As children, many of us were told that our "good clothes" were reserved for Sundays and special occasions.  We were taught to favor our scrubby clothes because it was "okay to ruin them."  I must admit that I have spent years working to reverse the messaging of that learned behavior.  How many times have you walked to your closet and avoided your favorite sweater, selecting one that you didn't really care for?  Selected the least favorite t-shirt from the drawer?  Again, this is a marker of scarcity mindset.
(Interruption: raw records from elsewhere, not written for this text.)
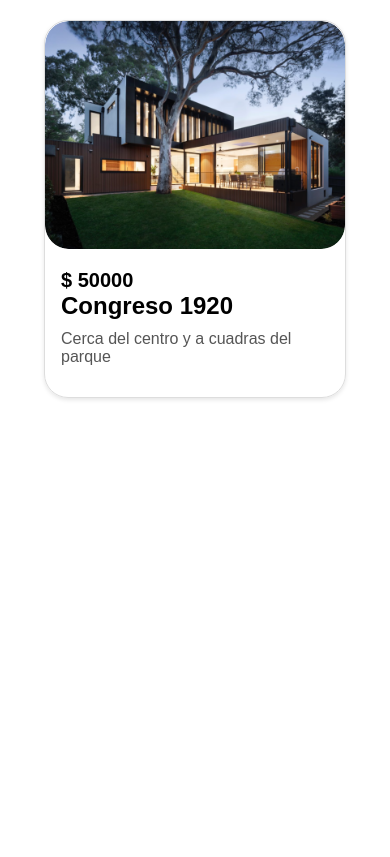
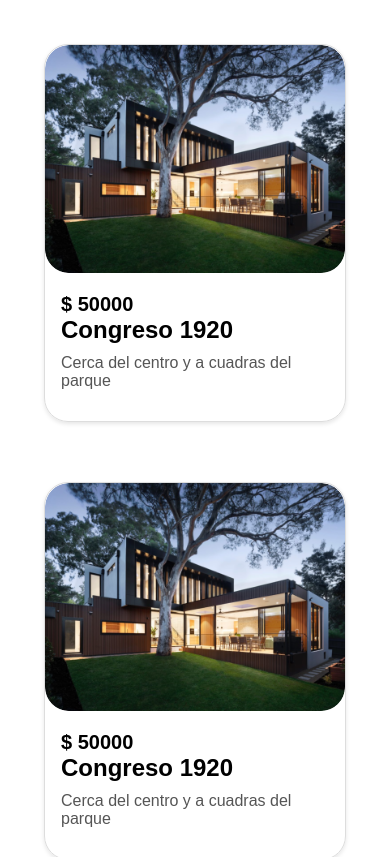
Before and after one commit to mpaulabarroso/softwind-challenge, a React (Vite) app: page / in a window 390 px wide. Shown: the top 857 px of the page. Built offline with nearby package versions, Linux system fonts and the light colour scheme.

Commit message:
feat: add responsive

```diff
--- a/src/pages/main/MainPage.jsx
+++ b/src/pages/main/MainPage.jsx
@@ -2,11 +2,16 @@ import { Modal } from "../../components/Modal";
 import { ProductCard } from "./components/product-card/ProductCard";
 import img from '../../assets/casa.png'
 import { ProductDetailCard } from "./components/product-detail-card/ProductDetailCard";
+import styles from './mainPage.module.css'
 
 export function MainPage() {
 
     return (
+        <div className={styles.container}>
+            {[1, 2, 3, 4, 5, 6, 7, 8, 9, 10].map(i => {
+                return (
                     <Modal
+                        key={i}
                         toDisplay={
                             <ProductDetailCard
                                 image={img}
@@ -25,4 +30,7 @@ export function MainPage() {
                         }
                     />
                 )
+            })}
+        </div>
+    )
 }
--- /dev/null
+++ b/src/pages/main/mainPage.module.css
@@ -0,0 +1,8 @@
+.container {
+    padding: 24px 0px;
+    display: grid;
+    grid-template-columns: repeat(auto-fill, minmax(300px, 1fr));
+    grid-gap: 20px;
+    justify-items: center;
+    align-items: center;
+}
```
Lines whose indentation alone changed are shown as unchanged.
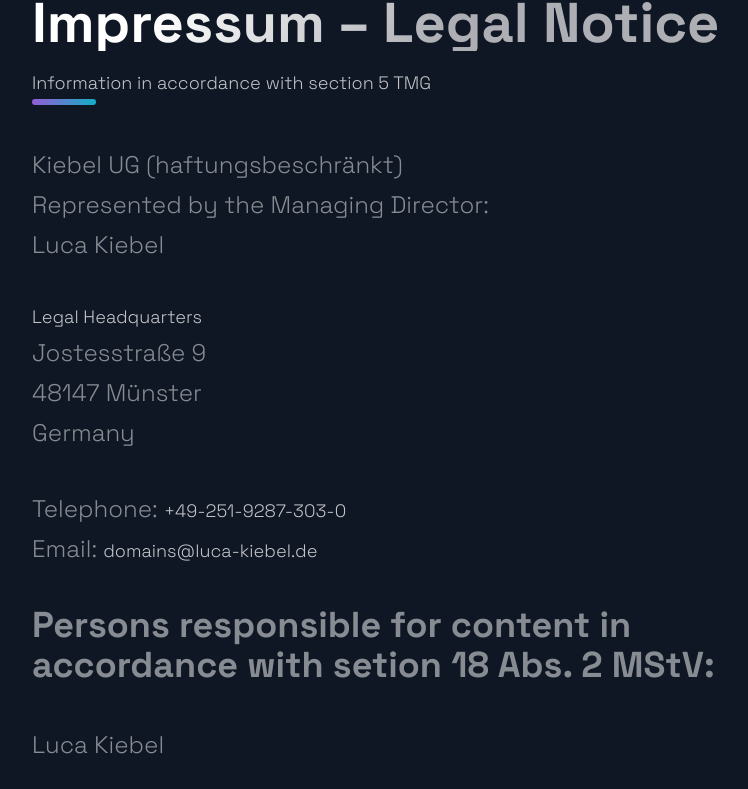
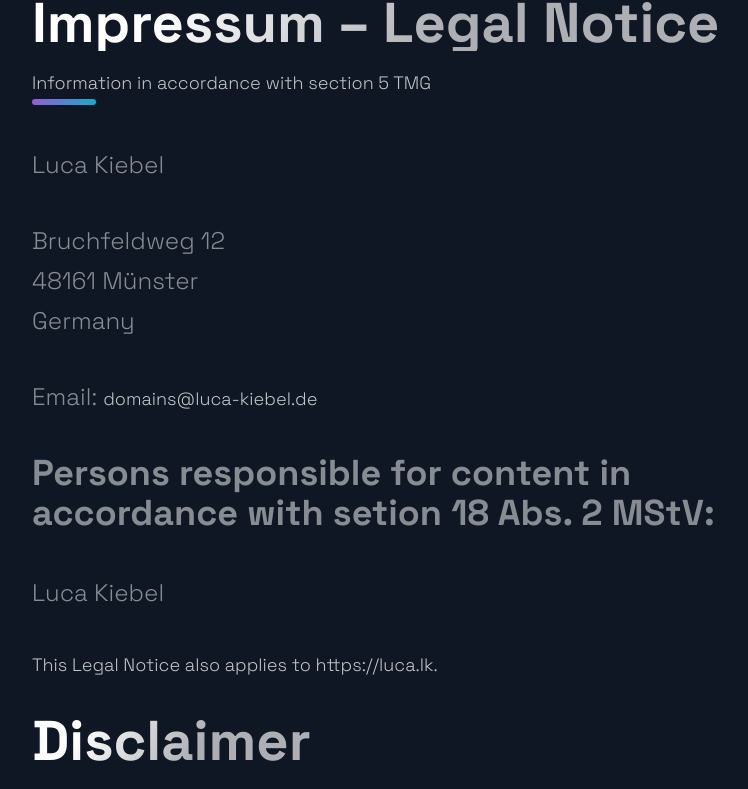
Before and after one commit to lucakiebel/website, a Next.js app: page /legal-notice in a window 1280 px wide. Shown: the part 674-1463 px from the top of the page, without its empty margins (88-836 px from the left). Built offline with nearby package versions, Linux system fonts and the light colour scheme.

Commit message:
Update imprint information and address
Updated address and removed managing director information.

```diff
--- a/src/components/Imprint/Imprint.js
+++ b/src/components/Imprint/Imprint.js
@@ -12,20 +12,14 @@ const Imprint = () => {
         <SectionDivider />
         <SectionText>
         <br />
-            Kiebel UG (haftungsbeschränkt)<br />
-            Represented by the Managing Director:<br />
             Luca Kiebel
         </SectionText>
-        <SectionSubText>
-            Legal Headquarters
-        </SectionSubText>
         <SectionText>
-        Jostesstraße 9<br />
-            48147 Münster<br />
+        Bruchfeldweg 12<br />
+            48161 Münster<br />
             Germany
         </SectionText>
         <SectionText>
-            Telephone: <LinkItem href="tel:004925192873030">+49-251-9287-303-0</LinkItem> <br />
             Email: <LinkItem href="mailto:domains@luca-kiebel.de">domains@luca-kiebel.de</LinkItem>
         </SectionText>
         <SectionText>
```
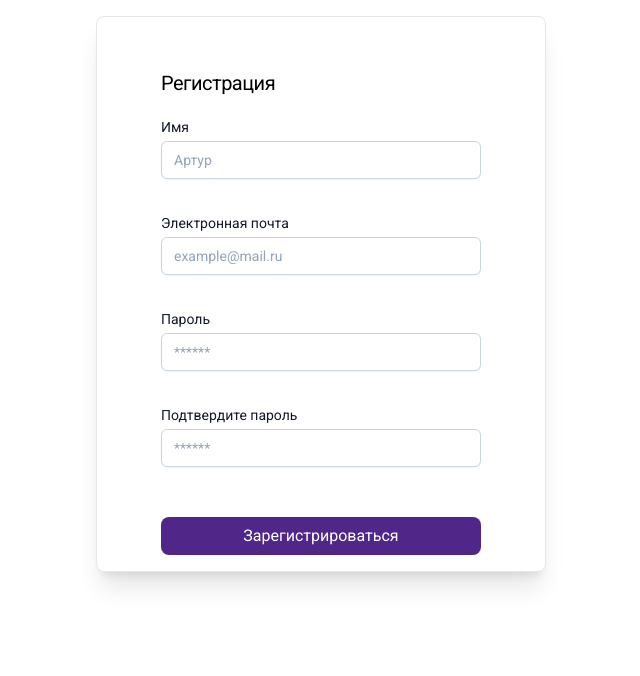
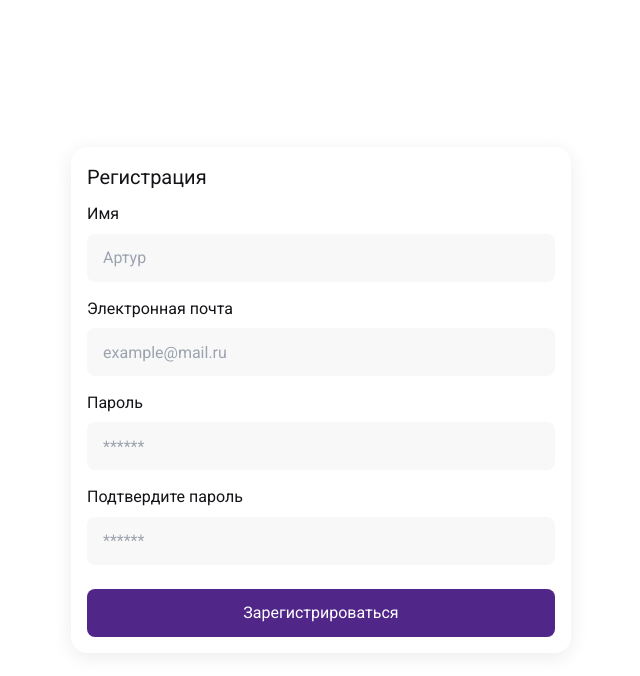
Before and after one commit to Mali-zi/antipoff, a React (Vite) app: page / in a window 1280 px wide. Shown: the top 676 px of the page, without its empty margins (319-959 px from the left). Built offline with nearby package versions, Linux system fonts and the light colour scheme.

Commit message:
feat: add form style

```diff
--- a/src/_base-style.scss
+++ b/src/_base-style.scss
@@ -1,5 +1,9 @@
 $violet: #512689;
 $hoverLink: #7239bd;
+$black: #151317;
+$gray: #808185;
+$gray_light: #f8f8f8;
+$red: #ff6161;
 
 * {
   box-sizing: border-box;
@@ -12,6 +16,7 @@ html {
   line-height: 1.4;
   font-weight: 400;
   font-family: 'Roboto', sans-serif;
+  color: $black;
 }
 
 .app {
@@ -47,6 +52,10 @@ html {
   }
 }
 
+h2 {
+  font-size: 1.25rem;
+}
+
 ul {
   margin: 0;
   padding: 0;
@@ -67,12 +76,15 @@ a:hover {
   background-color: $hoverLink;
 }
 
-input:-webkit-autofill, textarea:-webkit-autofill, select:-webkit-autofill{
+input:-webkit-autofill,
+textarea:-webkit-autofill,
+select:-webkit-autofill {
   transition-delay: 3600s;
 }
 
 .btn {
   width: 100%;
+  height: 3rem;
   padding: 0.5rem 0.75rem;
   font-size: 1rem;
   font-weight: 400;
@@ -84,10 +96,34 @@ input:-webkit-autofill, textarea:-webkit-autofill, select:-webkit-autofill{
 }
 .btn:hover {
   border-color: white;
-  transform: scale(1.05, 1.05);
+  background-color: $hoverLink;
+  transform: scale(1.01, 1.01);
   transition: all 0.3s ease;
 }
 .btn:focus,
 .btn:focus-visible {
   outline: 4px auto -webkit-focus-ring-color;
 }
+
+.inp {
+  display: block;
+  width: 100%;
+  height: 3rem;
+  border-radius: 0.5rem;
+  padding: 0.75rem 0.5rem 0.75rem 1rem;
+  color: $gray;
+  background-color: $gray_light;
+
+}
+
+.inp-invalid, .inp-invalid:focus {
+  border-width: 1px;
+  border-color: $red;
+}
+
+.inp-error {
+  display: block;
+  margin-top: 0.25rem;
+  font-size: 0.75rem;
+  color: $red;
+}
--- a/src/components/SignUpForm.tsx
+++ b/src/components/SignUpForm.tsx
@@ -30,7 +30,10 @@ function SignUpForm() {
         .string()
         .min(3, 'Имя пользователя должно содержать не менее 3 символов')
         .required('Требуется имя пользователя'),
-      email: yup.string().email().required('Требуется адрес электронной почты'),
+      email: yup
+        .string()
+        .email('Ошибка')
+        .required('Требуется адрес электронной почты'),
       password: yup
         .string()
         .matches(/^\S*$/, 'Пробелы не допускаются')
@@ -91,87 +94,64 @@ function SignUpForm() {
 
   return (
     <div className="form-wrapper">
-      <div className="flex flex-col justify-center my-4 p-4 xs:p-8 xs:my-8 lg:px-16 w-full border rounded-lg lg:shadow-xl xs:shadow-md bg-white">
-        <h2 className="mt-8 mb-4 text-start text-xl leading-9 tracking-tight">
-          Регистрация
-        </h2>
-        <form className="w-full" onSubmit={handleSubmit(onSubmit)}>
-          <label htmlFor="name" className="block h-24 text-left">
-            <span className="block text-sm font-medium text-gray-900">Имя</span>
+      <form
+        className="w-full flex flex-col gap-3 text-start justify-between items-stretch"
+        onSubmit={handleSubmit(onSubmit)}
+      >
+        <h2>Регистрация</h2>
+        <label htmlFor="name" className="block">
+          <span className="block mb-2">Имя</span>
           <input
             type="text"
             id="name"
             autoComplete="name"
             disabled={isLoading}
             placeholder="Артур"
-              className="mt-1 block w-full px-3 py-2 bg-white border border-slate-300 rounded-md text-sm shadow-sm placeholder-slate-400
-            focus:outline-none focus:border-sky-500 focus:ring-1 focus:ring-sky-500
-            disabled:bg-slate-50 disabled:text-slate-500 disabled:border-slate-200 disabled:shadow-none
-            invalid:border-pink-500 invalid:text-pink-600
-            focus:invalid:border-pink-500 focus:invalid:ring-pink-500"
+            className={`inp focus:outline-none disabled:bg-slate-50 disabled:text-slate-500 disabled:border-slate-200 disabled:shadow-none
+            ${formState.errors.name && 'inp-invalid inp-invalid:focus'}`}
             {...register('name')}
           />
-            <div
-              className="block text-xs font-medium text-red-600"
-              data-testid="email-error"
-            >
+          <div className="inp-error">
             {formState.errors.name && formState.errors.name.message}
           </div>
         </label>
 
-          <label htmlFor="email" className="block h-24 text-left">
-            <span className="block text-sm font-medium text-gray-900">
-              Электронная почта
-            </span>
+        <label htmlFor="email" className="block">
+          <span className="block mb-2">Электронная почта</span>
           <input
             type="email"
             id="email"
             autoComplete="email"
-              data-testid="email"
             disabled={isLoading}
             placeholder="example@mail.ru"
-              className="mt-1 block w-full px-3 py-2 bg-white border border-slate-300 rounded-md text-sm shadow-sm placeholder-slate-400
-            focus:outline-none focus:border-sky-500 focus:ring-1 focus:ring-sky-500
-            disabled:bg-slate-50 disabled:text-slate-500 disabled:border-slate-200 disabled:shadow-none
-            invalid:border-pink-500 invalid:text-pink-600
-            focus:invalid:border-pink-500 focus:invalid:ring-pink-500"
+            className={`inp focus:outline-none disabled:bg-slate-50 disabled:text-slate-500 disabled:border-slate-200 disabled:shadow-none
+            ${formState.errors.email && 'inp-invalid inp-invalid:focus'}`}
             {...register('email')}
           />
-            <div
-              className="block text-xs font-medium text-red-600"
-              data-testid="email-error"
-            >
+          <div className="inp-error">
             {formState.errors.email && formState.errors.email.message}
           </div>
         </label>
 
-          <label htmlFor="password" className="block h-24 text-left">
-            <span className="block text-sm font-medium text-gray-900">
-              Пароль
-            </span>
+        <label htmlFor="password" className="block text-left">
+          <span className="block mb-2">Пароль</span>
           <input
             type="password"
             id="password"
-              data-testid="password"
             autoComplete="new-password"
             disabled={isLoading}
             placeholder="******"
-              className="mt-1 block w-full px-3 py-2 bg-white border border-slate-300 rounded-md text-sm shadow-sm placeholder-slate-400
-            focus:outline-none focus:border-sky-500 focus:ring-1 focus:ring-sky-500
-            disabled:bg-slate-50 disabled:text-slate-500 disabled:border-slate-200 disabled:shadow-none
-            invalid:border-pink-500 invalid:text-pink-600
-            focus:invalid:border-pink-500 focus:invalid:ring-pink-500"
+            className={`inp focus:outline-none disabled:bg-slate-50 disabled:text-slate-500 disabled:border-slate-200 disabled:shadow-none
+            ${formState.errors.password && 'inp-invalid inp-invalid:focus'}`}
             {...register('password')}
           />
-            <div className="block text-xs font-medium text-red-600">
+          <div className="inp-error">
             {formState.errors.password && formState.errors.password.message}
           </div>
         </label>
 
-          <label htmlFor="confirmPassword" className="block h-24 text-left">
-            <span className="block text-sm font-medium text-gray-900">
-              Подтвердите пароль
-            </span>
+        <label htmlFor="confirmPassword" className="block">
+          <span className="block mb-2">Подтвердите пароль</span>
           <input
             type="password"
             id="confirmPassword"
@@ -179,34 +159,23 @@ function SignUpForm() {
             disabled={isLoading}
             placeholder="******"
             autoComplete="none"
-              className="mt-1 block w-full px-3 py-2 bg-white border border-slate-300 rounded-md text-sm shadow-sm placeholder-slate-400
-            focus:outline-none focus:border-sky-500 focus:ring-1 focus:ring-sky-500
-            disabled:bg-slate-50 disabled:text-slate-500 disabled:border-slate-200 disabled:shadow-none
-            invalid:border-pink-500 invalid:text-pink-600
-            focus:invalid:border-pink-500 focus:invalid:ring-pink-500"
+            className={`inp focus:outline-none disabled:bg-slate-50 disabled:text-slate-500 disabled:border-slate-200 disabled:shadow-none
+            ${formState.errors.confirmPassword && 'inp-invalid inp-invalid:focus'}`}
             {...register('confirmPassword')}
           />
-            <div className="block text-xs font-medium text-red-600">
+          <div className="inp-error">
             {formState.errors.confirmPassword &&
               formState.errors.confirmPassword.message}
           </div>
         </label>
-          <div className="mt-4">
         {isLoading ? (
           <Spinner text="Загрузка..." />
         ) : (
-              <button
-                type="submit"
-                data-testid="submit-btn"
-                disabled={isDisabled}
-                className="btn"
-              >
+          <button type="submit" disabled={isDisabled} className="btn mt-2">
             Зарегистрироваться
           </button>
         )}
-          </div>
       </form>
-      </div>
     </div>
   );
 }
--- a/src/components/common.scss
+++ b/src/components/common.scss
@@ -4,8 +4,11 @@
   justify-content: center;
   align-items: center;
   min-height: fit-content;
-  width: 450px;
-  text-align: center;
+  width: 500px;
+  padding: 1rem;
+  background-color: white;
+  border-radius: 1rem;
+  box-shadow: 0px 4px 20px 0px #00000014;
 
   @media screen and (max-width: 375px) {
     width: 100%;
--- a/src/components/layout/AppLayout.tsx
+++ b/src/components/layout/AppLayout.tsx
@@ -14,9 +14,7 @@ const AppLayout = () => {
 
   return (
     <div className="app-wrapper">
-      <div className="app-container">
-        <Outlet />
-      </div>
+      <Outlet />
     </div>
   );
 };
--- a/src/components/layout/layout.scss
+++ b/src/components/layout/layout.scss
@@ -7,7 +7,7 @@
 .app-container {
   display: flex;
   flex-direction: column;
-  justify-content: space-between;
+  justify-content: center;
   align-items: center;
   height: 100%;
   width: 100%;
--- a/src/pages/Signup.tsx
+++ b/src/pages/Signup.tsx
@@ -2,7 +2,7 @@ import SignUpForm from '../components/SignUpForm';
 
 export default function Signup() {
   return (
-    <div className="col">
+    <div className="app-container">
       <SignUpForm />
     </div>
   );
```
Lines whose indentation alone changed are shown as unchanged.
Perhaps this is why the process of clearing and decluttering is found in so many abundance practices.  If we clear away that which we do not love, we create an environment for ourselves that only really contains that which we do love.  If we aren't defaulting to the old habits of using items that are somehow of lesser quality or desirability than the ones we really want, there are fewer traps set to lure us into scarcity mindset yet again.  Is it truly better to have possession of your favorite sweater forever because you never actually wear it?  What happens if you wear it and it eventually wears out?  Would you ever truly regret the numerous times you put it on and felt terrific?  We want to follow our bliss and live in abundance and yet we avoid wearing sweaters that make us look and feel amazing?

Sometimes your words will indicate scarcity mindset.  Do you use phrases like "I'm broke" to describe the present moment?  This is problematic on a number of levels.  First, that's all relative, and you probably really aren't.  Moreover, the implication is that there is something wrong with you or the state of your experience.  Again, that's probably not true.  Also, using the phrase "I'm broke" doesn't exactly inspire positive emotions.  When using the phrase "I'm broke," what do you really mean?  Is it a nonconfrontational way of not making plans with someone?  Perhaps it's really that you value saving money more than the other option in question.  It's entirely more empowering to decline an invitation in some other way.  If it's a lunch invitation, "I usually pack my lunch if you'd care to join me tomorrow" feels significantly better than "I'm broke."  Perhaps sprinkle in a little gratitude practice along the way "Thanks, but I seriously made an amazing salad."  Other phrases such as "I can't afford it" or I don't have enough ____" are oftentimes markers of scarcity mindset.  Really, the list almost endless.

So, what can you do?

The first step is to catch the thought.  We must notice ourselves repeating these thoughts before we can make any changes.  Next, once you realize the tape keeps playing that same sound clip, stop the tape.  Stop that thought dead in its tracks.  Then try to replace it with a thought that feels better (and is probably closer to the truth).  If scarcity mindset is presenting itself through the manner in which you interact with your possessions, perhaps it's worth running an experiment.  How would you feel if you wore your favorite sweater rather than the one that's a bit beaten-up?  Use the nice journal on a random Tuesday.  Eat on the China one day just because you love it.  Remember, you're not wasting things if you're using them and they make you feel really good.  If you want to take things a bit further, you might even consider ways to declutter your space or certain categories of your possessions.  Perhaps removing things you don't love will help you to realize that you deserve to surround yourself with things you do love and that you deserve to use them.  

If you've had success overcoming scarcity mindset, I'd love to hear some of your strategies below!